■ EXERCISE ■
Report back every line of the entries that contains "participant", exactly as written.

[Entries taken from a collection]
Start of Block
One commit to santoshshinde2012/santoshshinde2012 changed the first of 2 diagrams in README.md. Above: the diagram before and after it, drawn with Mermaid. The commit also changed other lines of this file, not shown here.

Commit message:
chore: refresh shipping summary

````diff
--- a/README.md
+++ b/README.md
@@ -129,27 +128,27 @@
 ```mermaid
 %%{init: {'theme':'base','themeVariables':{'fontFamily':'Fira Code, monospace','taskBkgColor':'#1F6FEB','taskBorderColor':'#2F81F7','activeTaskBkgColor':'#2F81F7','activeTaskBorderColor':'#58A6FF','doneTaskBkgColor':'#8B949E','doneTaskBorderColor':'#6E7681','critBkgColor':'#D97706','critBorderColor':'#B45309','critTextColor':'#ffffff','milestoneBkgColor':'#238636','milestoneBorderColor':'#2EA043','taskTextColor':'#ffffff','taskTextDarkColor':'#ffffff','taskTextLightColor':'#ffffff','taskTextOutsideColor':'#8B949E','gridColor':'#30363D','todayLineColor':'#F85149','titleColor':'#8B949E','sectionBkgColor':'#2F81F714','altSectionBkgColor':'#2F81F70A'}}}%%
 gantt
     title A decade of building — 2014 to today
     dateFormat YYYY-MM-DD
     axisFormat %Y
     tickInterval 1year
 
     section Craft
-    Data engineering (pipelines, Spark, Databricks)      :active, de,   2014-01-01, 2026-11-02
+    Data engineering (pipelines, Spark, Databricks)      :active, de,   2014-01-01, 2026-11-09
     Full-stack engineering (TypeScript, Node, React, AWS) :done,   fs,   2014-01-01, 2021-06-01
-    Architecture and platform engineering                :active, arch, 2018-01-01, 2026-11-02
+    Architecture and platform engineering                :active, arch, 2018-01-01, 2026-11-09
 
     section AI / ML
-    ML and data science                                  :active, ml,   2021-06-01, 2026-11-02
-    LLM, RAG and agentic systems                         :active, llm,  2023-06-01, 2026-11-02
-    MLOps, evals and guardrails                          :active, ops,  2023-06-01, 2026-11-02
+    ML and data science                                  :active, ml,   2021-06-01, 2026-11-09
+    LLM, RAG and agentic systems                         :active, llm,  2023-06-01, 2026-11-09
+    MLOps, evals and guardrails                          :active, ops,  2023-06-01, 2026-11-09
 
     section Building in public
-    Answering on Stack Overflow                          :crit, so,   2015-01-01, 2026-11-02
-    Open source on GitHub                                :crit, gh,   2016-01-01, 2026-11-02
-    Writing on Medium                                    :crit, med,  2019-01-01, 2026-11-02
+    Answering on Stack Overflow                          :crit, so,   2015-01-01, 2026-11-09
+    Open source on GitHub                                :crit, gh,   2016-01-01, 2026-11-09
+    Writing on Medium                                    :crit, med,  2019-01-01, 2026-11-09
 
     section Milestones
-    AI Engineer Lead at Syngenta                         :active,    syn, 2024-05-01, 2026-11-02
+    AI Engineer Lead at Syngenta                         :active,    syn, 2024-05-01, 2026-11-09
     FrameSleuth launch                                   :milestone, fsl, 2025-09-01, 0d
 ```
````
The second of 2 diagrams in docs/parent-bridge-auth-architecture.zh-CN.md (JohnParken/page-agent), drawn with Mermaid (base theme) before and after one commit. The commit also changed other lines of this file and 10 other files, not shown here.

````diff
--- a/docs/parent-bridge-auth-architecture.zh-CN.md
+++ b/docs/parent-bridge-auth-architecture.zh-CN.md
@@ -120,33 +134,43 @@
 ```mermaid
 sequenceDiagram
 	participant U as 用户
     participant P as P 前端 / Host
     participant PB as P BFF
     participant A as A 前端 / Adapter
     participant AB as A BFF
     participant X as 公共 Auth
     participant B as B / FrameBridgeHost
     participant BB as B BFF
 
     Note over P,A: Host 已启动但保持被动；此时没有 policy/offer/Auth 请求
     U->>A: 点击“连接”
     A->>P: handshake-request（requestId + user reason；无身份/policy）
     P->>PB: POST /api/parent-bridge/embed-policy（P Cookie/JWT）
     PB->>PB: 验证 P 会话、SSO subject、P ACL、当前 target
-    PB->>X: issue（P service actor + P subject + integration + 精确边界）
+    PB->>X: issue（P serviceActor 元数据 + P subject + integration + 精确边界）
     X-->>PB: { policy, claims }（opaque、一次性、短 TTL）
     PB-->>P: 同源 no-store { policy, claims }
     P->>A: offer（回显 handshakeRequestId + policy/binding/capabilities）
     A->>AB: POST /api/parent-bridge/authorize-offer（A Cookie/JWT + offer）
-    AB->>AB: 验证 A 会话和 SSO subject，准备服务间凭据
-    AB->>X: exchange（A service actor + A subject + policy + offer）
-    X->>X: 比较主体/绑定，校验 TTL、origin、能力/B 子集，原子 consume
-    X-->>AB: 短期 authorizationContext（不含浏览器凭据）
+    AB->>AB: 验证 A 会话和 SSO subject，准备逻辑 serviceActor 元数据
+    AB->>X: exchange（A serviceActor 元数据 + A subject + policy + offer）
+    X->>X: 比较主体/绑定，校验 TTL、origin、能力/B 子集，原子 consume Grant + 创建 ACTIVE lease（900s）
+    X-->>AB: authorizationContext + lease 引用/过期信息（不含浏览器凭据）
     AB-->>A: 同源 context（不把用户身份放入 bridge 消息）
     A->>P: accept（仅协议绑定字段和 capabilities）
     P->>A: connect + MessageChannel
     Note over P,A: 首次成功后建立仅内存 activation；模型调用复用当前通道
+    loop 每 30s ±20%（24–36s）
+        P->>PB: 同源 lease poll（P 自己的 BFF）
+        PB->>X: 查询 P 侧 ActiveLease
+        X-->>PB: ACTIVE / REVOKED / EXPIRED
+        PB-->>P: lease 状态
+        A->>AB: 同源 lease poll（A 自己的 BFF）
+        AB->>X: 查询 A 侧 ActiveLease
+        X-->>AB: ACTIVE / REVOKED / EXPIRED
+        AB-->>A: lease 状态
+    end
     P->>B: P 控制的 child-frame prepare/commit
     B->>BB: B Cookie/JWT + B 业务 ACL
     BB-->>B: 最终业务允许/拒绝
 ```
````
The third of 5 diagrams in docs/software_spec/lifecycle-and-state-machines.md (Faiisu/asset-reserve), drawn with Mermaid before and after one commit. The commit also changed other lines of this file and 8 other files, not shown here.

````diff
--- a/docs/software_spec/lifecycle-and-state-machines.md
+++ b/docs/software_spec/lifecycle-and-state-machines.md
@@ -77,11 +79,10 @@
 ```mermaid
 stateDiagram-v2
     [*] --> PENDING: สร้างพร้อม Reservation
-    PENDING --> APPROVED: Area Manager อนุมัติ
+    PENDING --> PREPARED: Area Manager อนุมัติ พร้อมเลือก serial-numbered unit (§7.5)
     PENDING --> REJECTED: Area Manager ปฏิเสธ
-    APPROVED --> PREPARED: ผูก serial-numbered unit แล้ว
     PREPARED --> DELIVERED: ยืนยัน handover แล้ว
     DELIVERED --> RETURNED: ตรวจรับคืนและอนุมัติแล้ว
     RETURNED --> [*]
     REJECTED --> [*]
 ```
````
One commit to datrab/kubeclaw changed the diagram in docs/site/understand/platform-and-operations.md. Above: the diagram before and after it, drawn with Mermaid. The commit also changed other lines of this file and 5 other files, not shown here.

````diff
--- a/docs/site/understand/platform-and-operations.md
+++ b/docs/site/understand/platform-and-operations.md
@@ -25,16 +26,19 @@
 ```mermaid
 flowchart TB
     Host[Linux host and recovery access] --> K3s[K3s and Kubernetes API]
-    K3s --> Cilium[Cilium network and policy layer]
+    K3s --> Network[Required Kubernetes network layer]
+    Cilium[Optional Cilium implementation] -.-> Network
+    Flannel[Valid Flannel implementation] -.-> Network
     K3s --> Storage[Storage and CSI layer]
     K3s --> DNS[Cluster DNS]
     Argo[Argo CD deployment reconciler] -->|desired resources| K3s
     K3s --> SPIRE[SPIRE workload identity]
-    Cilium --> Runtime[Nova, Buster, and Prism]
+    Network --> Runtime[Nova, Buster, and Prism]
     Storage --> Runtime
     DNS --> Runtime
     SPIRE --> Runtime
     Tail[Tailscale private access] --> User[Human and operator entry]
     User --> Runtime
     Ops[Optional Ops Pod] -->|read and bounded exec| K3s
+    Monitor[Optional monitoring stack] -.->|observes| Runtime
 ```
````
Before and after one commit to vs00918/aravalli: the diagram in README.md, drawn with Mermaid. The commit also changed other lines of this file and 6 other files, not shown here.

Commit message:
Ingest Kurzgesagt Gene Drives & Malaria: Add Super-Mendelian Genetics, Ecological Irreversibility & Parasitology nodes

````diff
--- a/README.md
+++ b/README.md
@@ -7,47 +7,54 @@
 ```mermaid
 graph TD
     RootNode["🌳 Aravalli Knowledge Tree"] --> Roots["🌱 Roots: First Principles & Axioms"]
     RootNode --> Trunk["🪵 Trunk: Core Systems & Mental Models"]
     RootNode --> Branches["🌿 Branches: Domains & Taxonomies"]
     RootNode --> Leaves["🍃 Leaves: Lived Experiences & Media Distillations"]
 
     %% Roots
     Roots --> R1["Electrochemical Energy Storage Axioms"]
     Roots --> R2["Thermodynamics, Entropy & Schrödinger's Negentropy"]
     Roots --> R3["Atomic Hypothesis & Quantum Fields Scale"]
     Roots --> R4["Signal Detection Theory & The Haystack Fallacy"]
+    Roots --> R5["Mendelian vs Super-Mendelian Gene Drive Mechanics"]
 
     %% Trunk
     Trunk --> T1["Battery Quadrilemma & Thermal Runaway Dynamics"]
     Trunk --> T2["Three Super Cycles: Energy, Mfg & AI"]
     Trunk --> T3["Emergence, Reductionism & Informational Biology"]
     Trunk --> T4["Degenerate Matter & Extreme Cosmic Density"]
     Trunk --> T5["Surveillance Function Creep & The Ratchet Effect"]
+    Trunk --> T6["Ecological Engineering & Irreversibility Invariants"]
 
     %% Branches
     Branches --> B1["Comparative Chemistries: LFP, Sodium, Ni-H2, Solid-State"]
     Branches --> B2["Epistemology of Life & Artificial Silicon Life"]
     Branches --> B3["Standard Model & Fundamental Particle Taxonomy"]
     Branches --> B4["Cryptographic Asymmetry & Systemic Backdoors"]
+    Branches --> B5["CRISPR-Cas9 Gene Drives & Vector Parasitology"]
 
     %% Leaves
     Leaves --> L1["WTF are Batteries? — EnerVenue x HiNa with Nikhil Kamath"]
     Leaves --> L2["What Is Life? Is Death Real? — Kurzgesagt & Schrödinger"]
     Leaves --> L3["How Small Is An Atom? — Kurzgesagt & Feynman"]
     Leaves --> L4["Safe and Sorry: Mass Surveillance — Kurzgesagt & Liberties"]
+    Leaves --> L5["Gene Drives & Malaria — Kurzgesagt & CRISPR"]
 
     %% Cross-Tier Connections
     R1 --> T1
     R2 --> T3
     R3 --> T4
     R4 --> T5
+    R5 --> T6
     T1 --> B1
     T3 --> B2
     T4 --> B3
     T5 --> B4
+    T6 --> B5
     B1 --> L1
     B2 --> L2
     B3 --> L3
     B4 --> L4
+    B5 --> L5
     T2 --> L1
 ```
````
End of Block
■ EXERCISE OUTPUT ■
 	participant U as 用户
     participant P as P 前端 / Host
     participant PB as P BFF
     participant A as A 前端 / Adapter
     participant AB as A BFF
     participant X as 公共 Auth
     participant B as B / FrameBridgeHost
     participant BB as B BFF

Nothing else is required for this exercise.